Recently, I had an eye opening experience. It was when my back sliding glass doors were replaced. You see, the old ones had clouded over to the point that you couldn’t really see out of them into my backyard. I had lived with it that way for a few years and had gotten used to it. However, when the new doors were put in, my eyes were opened up to all of the things I had been missing over the last couple of years. It really hit home when one night a few weeks ago my backyard lit up in a dance of lights.
When I was a child, one of my favorite evening pastimes was to chase down the little flickering lights in my yard known as Lightning Bugs.
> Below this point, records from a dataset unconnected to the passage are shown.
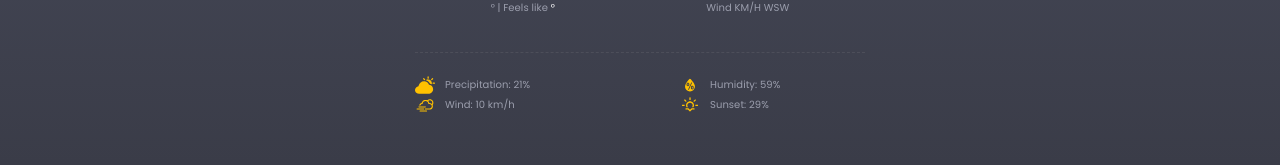
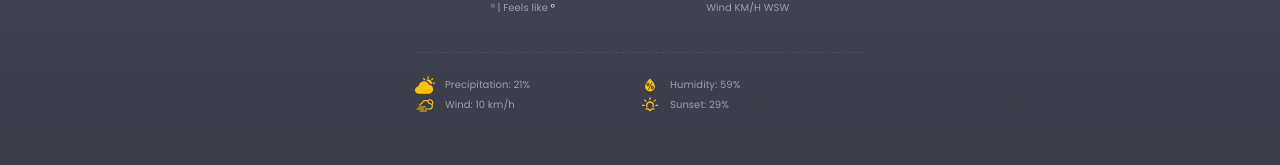
Before and after one commit to Yevhen999/weather-app, a Next.js app: page / in a window 1280 px wide. Shown: the part 244-409 px from the top of the page. Built offline with nearby package versions, Linux system fonts and the light colour scheme; no server answers.

Commit message:
edit styles

```diff
--- a/components/DetailedIndicators/DetailedIndicators.module.css
+++ b/components/DetailedIndicators/DetailedIndicators.module.css
@@ -13,17 +13,18 @@
 
   display: flex;
   align-items: center;
+  flex-grow: 1;
   color: #9b9ead;
   font-size: 10px;
   letter-spacing: 0.058px;
   width: calc((100% - 80px) / 2);
 
-  margin-right: 80px;
+  /* margin-right: 80px; */
 }
 
-.indicatorsItem:nth-child(2n) {
+/* .indicatorsItem:nth-child(2n) {
   margin-right: 0;
-}
+} */
 
 .indicatorsIcon {
   margin-right: 10px;
```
Others may know them as Fireflies. They are the small flying beetles that create light and flash it in patterns that help to attract mates. My friends and I used to love catching a bunch and putting them in a glass mason jar with holes in the lid and watch them light up. They would dance around inside and climb up the walls of the jar flashing their lights and generating wonder in our minds. A short time later we would release them back out into the night and watch them dance away, still repeating the same patterns as we had watched earlier. We would do this night after night until it was time for us to go inside.
When I was cut off from that sight on a nightly basis it made me forget the wonder that I felt watching those tiny beetles. Sure, I still saw them from time to time when I was out in the evenings. But when my back doors were replaced and I was able to watch for them on a nightly basis, that excitement crept back in. It was fun waiting in anticipation for the first one to flash each evening. It drew me outside again to watch them dance and catch one or two to marvel at. They opened my eyes to what I had been missing spending too many evenings indoors instead of outside enjoying the sights of the transition from day to night.
I’m glad those back sliding glass doors were replaced; not because they let more light in or because they are more energy efficient, though those are both important, but because they encouraged me to open them up and walk outside.
Katherine Evans is the Assistant Superintendent at Lake Poinsett State Park. Educated at the University of Michigan, she holds a Bachelor of Science degree in Environmental Studies and a Bachelor of Arts degree in Anthropology. She began her career with Arkansas State Parks at Village Creek State Park in 2008 as a Seasonal Interpreter. She became the Assistant Superintendent at Lake Poinsett State Park in January of 2009. She is a member of the National Association for Interpretation and a Certified Interpretive Guide.
(Photos obtained on Flickr.com through creative commons license.)